Steve Rogerson
May 8, 2018



Orange has become the first operator to launch end-to-end mobile IoT services in Belgium.
 
Last year, Orange launched a mobile IoT network. Its NB-IoT and LTE-M services now cover 100% of the Belgian territory making it possible for companies to start putting the IoT services in place.
 
The operator has introduced a rapid development kit and a commercial mobile IoT offer called Connected Things that provides an end-to-end service to companies who want to build and roll-out IoT services in a smart and safe way.
 
The kit is said to contain everything a user needs to develop and build prototypes and products using the IoT network. It includes six months free use of the IoT network, a microcontroller, radio module with a SIM card, and plug-and-play sensors that can measure temperature, air quality and geographical position.
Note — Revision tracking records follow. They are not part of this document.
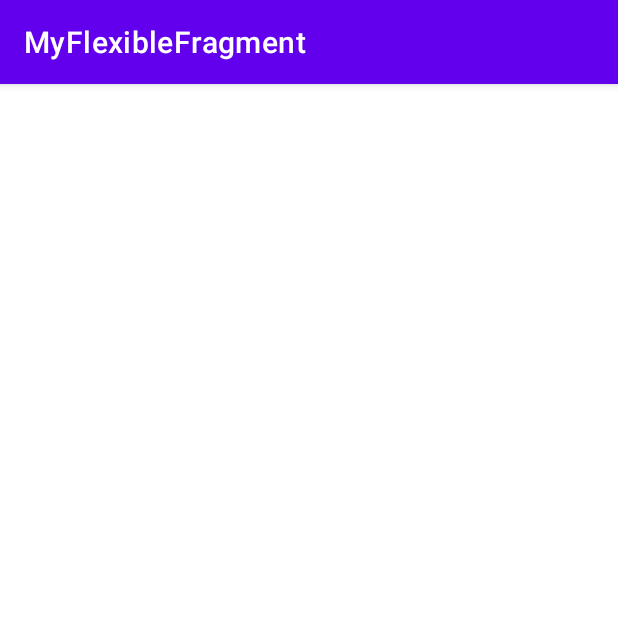
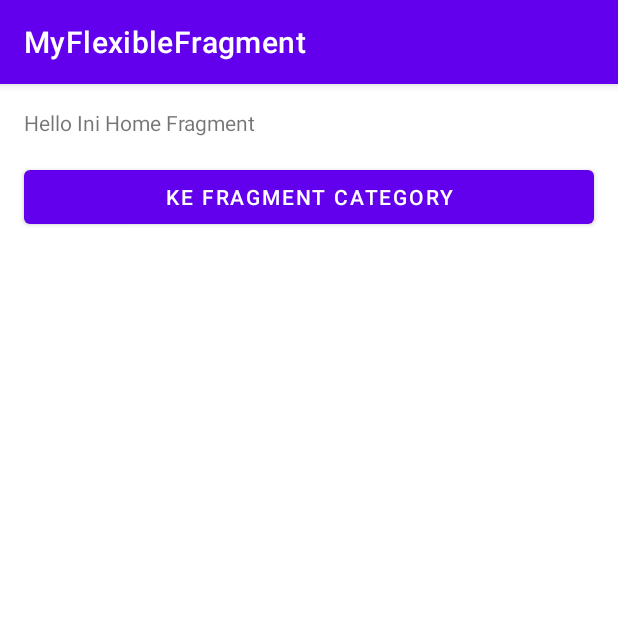
Before and after one commit to irlfdyh/DicodingAndroidFundamental-MyFlexibleFragment, an Android app: the screen it shows after launch (MainActivity), on a phone screen of 412 x 824 dp, the top half of it. Run offline under Robolectric (Android 15) with nearby library versions, the phone set to English and light mode, and no system bars.

Commit message:
add home fragment to activity

```diff
--- /dev/null
+++ b/app/src/main/java/com/dicoding/fundamental/fragment/HomeFragment.kt
@@ -0,0 +1,29 @@
+package com.dicoding.fundamental.fragment
+
+import android.os.Bundle
+import androidx.fragment.app.Fragment
+import android.view.LayoutInflater
+import android.view.View
+import android.view.ViewGroup
+import android.widget.Button
+
+class HomeFragment : Fragment(), View.OnClickListener {
+
+    override fun onCreateView(
+        inflater: LayoutInflater, container: ViewGroup?,
+        savedInstanceState: Bundle?
+    ): View? {
+        return inflater.inflate(R.layout.fragment_home, container, false)
+    }
+
+    override fun onViewCreated(view: View, savedInstanceState: Bundle?) {
+        super.onViewCreated(view, savedInstanceState)
+        val btnCategory: Button = view.findViewById(R.id.btn_category)
+        btnCategory.setOnClickListener(this)
+    }
+
+    override fun onClick(v: View?) {
+
+    }
+
+}
--- a/app/src/main/java/com/dicoding/fundamental/fragment/MainActivity.kt
+++ b/app/src/main/java/com/dicoding/fundamental/fragment/MainActivity.kt
@@ -2,10 +2,26 @@ package com.dicoding.fundamental.fragment
 
 import androidx.appcompat.app.AppCompatActivity
 import android.os.Bundle
+import android.util.Log
 
 class MainActivity : AppCompatActivity() {
+
     override fun onCreate(savedInstanceState: Bundle?) {
         super.onCreate(savedInstanceState)
         setContentView(R.layout.activity_main)
+
+        val fragmentManager = supportFragmentManager
+        val homeFragment = HomeFragment()
+        val fragment = fragmentManager.findFragmentByTag(HomeFragment::class.java.simpleName)
+
+        if (fragment !is HomeFragment) {
+            Log.d("MyFlexibleFragment", "Fragment Name: ${HomeFragment::class.java.simpleName}")
+            fragmentManager
+                .beginTransaction()
+                .add(R.id.frame_container, homeFragment, HomeFragment::class.java.simpleName)
+                .commit()
+        }
+
     }
+
 }
--- /dev/null
+++ b/app/src/main/res/layout/fragment_home.xml
@@ -0,0 +1,19 @@
+<?xml version="1.0" encoding="utf-8"?>
+<LinearLayout xmlns:android="http://schemas.android.com/apk/res/android"
+    android:layout_width="match_parent"
+    android:layout_height="match_parent"
+    android:orientation="vertical">
+
+    <TextView
+        android:layout_width="match_parent"
+        android:layout_height="wrap_content"
+        android:layout_margin="16dp"
+        android:text="@string/hello_home_fragment" />
+    <Button
+        android:id="@+id/btn_category"
+        android:layout_width="match_parent"
+        android:layout_height="wrap_content"
+        android:layout_marginLeft="16dp"
+        android:layout_marginRight="16dp"
+        android:text="@string/to_category" />
+</LinearLayout>
```
Also changed, not shown: app/src/main/res/values/strings.xml (+17 -0 lines).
After six months, users can opt for a prepaid or post-paid Connected Things offer to maintain the connection.
 
Also available is the Orange Maker, which acts as an IoT application enabler, making it possible to connect hardware to the IoT network. It organises the access to the connected devices and the collected data, adds automation rules using a wizard to let those connected devices interoperate with other devices and applications through a portal, as well as SIM management and support.
 
"Our business customers were delighted to hear we offer mobile IoT on the entire Belgian territory,” said Ingrid Gonnissen, chief business officer of Orange Belgium. “Many of them prefer Orange as their connectivity partner, but together with our experts, we now made it possible to develop smart solutions together. With the end-to-end services we launch today, we can help them develop their own IoT solutions further and faster. Moreover, Orange customers who opt for our mobile IoT offers can be sure they use a future-proof network as it is fully consistent with the future evolution towards 5G. It will soon be possible to connect objects that require very high reliability, for example for the remote control of critical devices and automation processes. We are confident we can help small, medium and large enterprise in creating innovative IoT solutions that make them more productive and cost-efficient."
 
Orange added the low-power wide area (LPWA) cellular network layers in 2017. They have the capacity to connect millions of everyday objects to the IoT. In combination with the Connected Things services, users do not only get connectivity but they can also go live with their IoT services faster using an interface that immediately shows the activity of their connected objects.
 
The Connected Things offer makes use of the LPWA technologies installed last year. The battery life of the connected equipment can live longer and the cost of the radio modules inside the devices that need to be connected can be reduced.
 
The mobile IoT network enables full bidirectional communications between the object and the network allowing firmware software updates over the air. Its signal penetration inside buildings is said to be strong and in the future the connectivity abroad (roaming) on other operators' mobile IoT networks will be guaranteed.
 
To demonstrate the system, Orange Belgium turned its headquarters into a smart office connecting a plant, an office chair, parking spaces, a water tank and a meeting room to the mobile IoT network. Not only do they provide valuable data, they also talk to each other. The plant talks to its water reservoir to give it water and the water reservoir makes the office chair vibrate when it needs to be refilled.